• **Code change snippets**
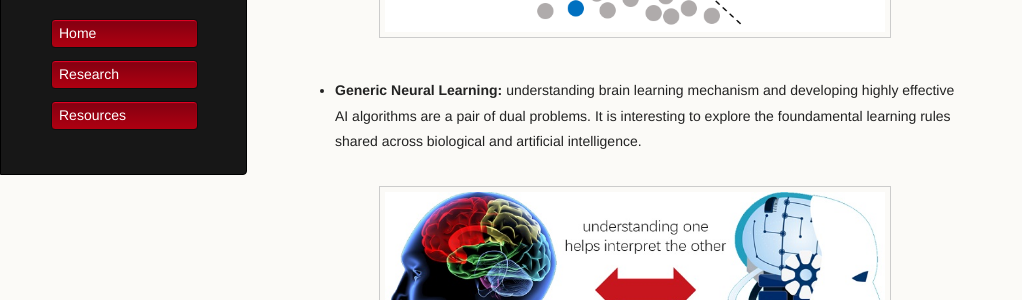
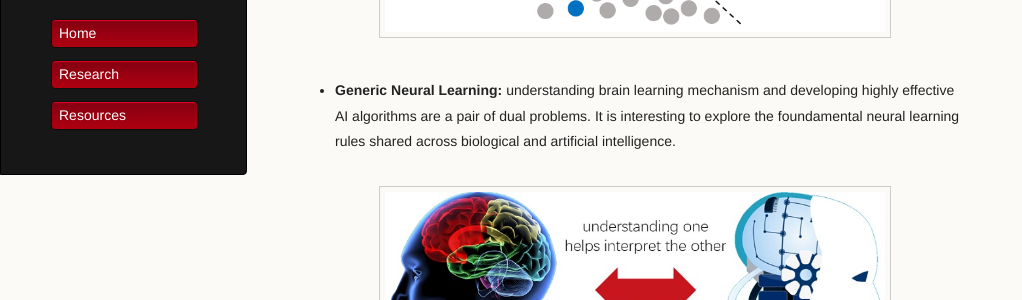
Before and after one commit to hellotem/enmeitu.github.io, a Jekyll site: the page built from research/index.md, in a window 1280 px wide and 900 px high. Shown: the part 408-708 px from the top of the window, without its empty margins (0-1022 px from the left). Built offline with Jekyll 4.4.1, drawn with Linux system fonts in a browser that asks for light colours; our own code applies the rules of GitHub Pages for plain Markdown files.

Commit message:
Update index.md

```diff
--- a/research/index.md
+++ b/research/index.md
@@ -4,7 +4,7 @@
 
 <div style="text-align:center"><img src="ssl7.png" alt="Markdown Monster icon" align="center" width="500" /></div>
 
-* **Generic Neural Learning:** understanding brain learning mechanism and developing highly effective AI algorithms are a pair of dual problems. It is interesting to explore the foundamental learning rules shared across biological and artificial intelligence.
+* **Generic Neural Learning:** understanding brain learning mechanism and developing highly effective AI algorithms are a pair of dual problems. It is interesting to explore the foundamental neural learning rules shared across biological and artificial intelligence.
 
 <div style="text-align:center"><img src="biai4.jpg" alt="Markdown Monster icon" align="center" width="500"/></div>
 
```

• **Assignment**
Pull every line containing "icon" from the data.

• **Task response**
 <div style="text-align:center"><img src="ssl7.png" alt="Markdown Monster icon" align="center" width="500" /></div>
 <div style="text-align:center"><img src="biai4.jpg" alt="Markdown Monster icon" align="center" width="500"/></div>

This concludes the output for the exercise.